Almost everything in the Conservatives’ paper assumes that we want our pupils to acquire knowledge, and yet the topic is addressed only in an aside that doesn’t even mention knowledge, in the non-committal note that ‘academics and professionals have stated that Curriculum for Excellence is a flawed education reform that has led to declining standards across the board for Scottish education’. The paper does not say whether Conservatives agree with that critique. There are many mentions of the fashionable word ‘skills’, but no recognition that skills depend on knowledge.
On the question of knowledge, the paper is thus not only an inadequate response to the problems of the Scottish curriculum, but also a retreat from the Scottish Conservative’s New Blueprint for the Curriculum for Excellence where the importance of knowledge was recognised and the failure of Curriculum for Excellence in that respect was accepted. Merely deferring a decision on this, as the paper does, until after the forthcoming OECD review of Scottish education – when the OECD itself has been one of the main sources of the current curriculum – is irresponsible.
In summary, while individual proposals in the new Conservative paper are welcome so far as they go, even though they mostly need more work, the fundamental failure is a grave disappointment that the party seems to be moving away from what was its emerging firm commitment to a properly knowledge-based curriculum.

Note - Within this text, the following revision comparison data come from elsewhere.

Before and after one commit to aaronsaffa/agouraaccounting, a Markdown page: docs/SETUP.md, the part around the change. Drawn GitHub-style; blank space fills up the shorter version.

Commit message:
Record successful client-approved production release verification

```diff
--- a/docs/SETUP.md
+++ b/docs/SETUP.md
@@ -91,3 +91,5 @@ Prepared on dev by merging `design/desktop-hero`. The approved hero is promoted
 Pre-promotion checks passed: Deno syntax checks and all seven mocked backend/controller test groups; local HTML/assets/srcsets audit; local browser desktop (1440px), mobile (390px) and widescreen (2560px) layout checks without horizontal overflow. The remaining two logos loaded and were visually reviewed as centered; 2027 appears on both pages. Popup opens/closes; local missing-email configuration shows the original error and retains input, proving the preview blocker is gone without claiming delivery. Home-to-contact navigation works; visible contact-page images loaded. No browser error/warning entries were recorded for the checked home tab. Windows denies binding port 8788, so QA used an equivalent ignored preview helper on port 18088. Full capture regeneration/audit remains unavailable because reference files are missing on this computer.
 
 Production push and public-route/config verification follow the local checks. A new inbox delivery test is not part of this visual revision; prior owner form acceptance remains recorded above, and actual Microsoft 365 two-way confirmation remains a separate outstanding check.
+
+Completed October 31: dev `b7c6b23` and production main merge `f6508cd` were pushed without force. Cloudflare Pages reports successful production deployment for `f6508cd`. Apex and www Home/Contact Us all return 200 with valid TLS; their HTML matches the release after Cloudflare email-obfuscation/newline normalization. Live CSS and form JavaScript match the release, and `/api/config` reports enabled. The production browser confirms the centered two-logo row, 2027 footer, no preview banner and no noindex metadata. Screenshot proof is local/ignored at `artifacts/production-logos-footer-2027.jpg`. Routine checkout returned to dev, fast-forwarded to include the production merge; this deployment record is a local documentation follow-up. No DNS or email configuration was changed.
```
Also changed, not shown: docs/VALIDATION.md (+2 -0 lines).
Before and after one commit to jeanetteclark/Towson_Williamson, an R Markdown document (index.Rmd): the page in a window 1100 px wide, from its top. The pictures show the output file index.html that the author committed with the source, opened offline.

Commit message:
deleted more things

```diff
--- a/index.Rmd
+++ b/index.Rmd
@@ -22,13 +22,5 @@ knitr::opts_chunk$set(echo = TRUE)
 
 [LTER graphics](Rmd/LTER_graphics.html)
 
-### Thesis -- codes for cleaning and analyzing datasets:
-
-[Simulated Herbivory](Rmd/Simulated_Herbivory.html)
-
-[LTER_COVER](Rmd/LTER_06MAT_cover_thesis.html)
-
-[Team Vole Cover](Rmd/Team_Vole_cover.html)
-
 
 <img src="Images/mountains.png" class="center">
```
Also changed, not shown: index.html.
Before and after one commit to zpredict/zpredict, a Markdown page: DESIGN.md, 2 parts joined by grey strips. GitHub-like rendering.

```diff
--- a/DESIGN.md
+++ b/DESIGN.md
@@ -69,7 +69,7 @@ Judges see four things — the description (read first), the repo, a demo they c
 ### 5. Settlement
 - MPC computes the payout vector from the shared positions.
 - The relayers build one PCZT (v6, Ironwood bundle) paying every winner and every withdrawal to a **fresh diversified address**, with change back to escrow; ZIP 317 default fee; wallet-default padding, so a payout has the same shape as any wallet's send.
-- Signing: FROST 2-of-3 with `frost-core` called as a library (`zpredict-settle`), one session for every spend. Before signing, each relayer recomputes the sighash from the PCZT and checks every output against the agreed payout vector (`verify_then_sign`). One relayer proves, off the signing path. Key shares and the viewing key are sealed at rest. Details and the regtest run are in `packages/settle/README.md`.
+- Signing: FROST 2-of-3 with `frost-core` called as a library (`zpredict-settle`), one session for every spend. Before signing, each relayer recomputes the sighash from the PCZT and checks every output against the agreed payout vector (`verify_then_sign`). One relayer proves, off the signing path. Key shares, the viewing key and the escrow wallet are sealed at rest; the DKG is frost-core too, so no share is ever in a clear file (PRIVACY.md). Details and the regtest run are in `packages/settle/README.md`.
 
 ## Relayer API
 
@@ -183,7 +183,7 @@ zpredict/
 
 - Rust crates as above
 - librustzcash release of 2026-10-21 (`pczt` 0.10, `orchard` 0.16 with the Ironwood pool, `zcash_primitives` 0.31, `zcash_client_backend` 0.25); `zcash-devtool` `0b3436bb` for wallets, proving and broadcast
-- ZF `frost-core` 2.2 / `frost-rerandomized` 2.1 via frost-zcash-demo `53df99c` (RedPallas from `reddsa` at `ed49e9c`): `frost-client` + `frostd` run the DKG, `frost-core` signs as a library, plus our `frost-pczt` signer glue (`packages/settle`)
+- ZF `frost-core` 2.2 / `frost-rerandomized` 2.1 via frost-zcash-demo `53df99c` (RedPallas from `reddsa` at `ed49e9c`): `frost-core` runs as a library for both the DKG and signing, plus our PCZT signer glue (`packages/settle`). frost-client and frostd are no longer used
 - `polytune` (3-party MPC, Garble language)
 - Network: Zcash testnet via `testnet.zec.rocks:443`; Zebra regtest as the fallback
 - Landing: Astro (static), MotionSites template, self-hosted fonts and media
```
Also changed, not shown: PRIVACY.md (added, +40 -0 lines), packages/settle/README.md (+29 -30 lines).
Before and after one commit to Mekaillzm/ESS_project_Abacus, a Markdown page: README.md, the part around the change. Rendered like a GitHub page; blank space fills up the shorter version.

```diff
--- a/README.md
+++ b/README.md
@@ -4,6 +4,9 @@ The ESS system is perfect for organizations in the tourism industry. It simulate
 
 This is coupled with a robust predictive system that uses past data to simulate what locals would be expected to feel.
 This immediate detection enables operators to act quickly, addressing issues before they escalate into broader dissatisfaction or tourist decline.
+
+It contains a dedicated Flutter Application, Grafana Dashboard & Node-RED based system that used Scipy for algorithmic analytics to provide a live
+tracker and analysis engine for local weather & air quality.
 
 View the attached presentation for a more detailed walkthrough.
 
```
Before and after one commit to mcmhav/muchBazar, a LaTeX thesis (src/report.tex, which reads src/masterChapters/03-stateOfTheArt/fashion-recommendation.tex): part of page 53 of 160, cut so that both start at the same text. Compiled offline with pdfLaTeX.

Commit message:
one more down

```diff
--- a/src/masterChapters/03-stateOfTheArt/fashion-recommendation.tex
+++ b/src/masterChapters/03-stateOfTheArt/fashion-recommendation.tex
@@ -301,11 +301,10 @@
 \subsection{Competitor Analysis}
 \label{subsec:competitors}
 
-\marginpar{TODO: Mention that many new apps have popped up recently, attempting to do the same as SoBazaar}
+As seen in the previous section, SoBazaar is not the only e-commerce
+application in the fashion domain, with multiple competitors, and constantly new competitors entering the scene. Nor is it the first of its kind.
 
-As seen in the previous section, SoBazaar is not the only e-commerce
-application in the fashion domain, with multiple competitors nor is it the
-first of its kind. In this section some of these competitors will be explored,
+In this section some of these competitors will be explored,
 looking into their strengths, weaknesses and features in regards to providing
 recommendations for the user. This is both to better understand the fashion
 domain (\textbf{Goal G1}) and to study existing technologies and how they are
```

Other parties may take up the challenge, and Reform Scotland will analyse their proposals too, but on curriculum reform the evidence from this paper is that the Conservatives are no longer leading the debate.
Lindsay Paterson is Professor of education policy at Edinburgh University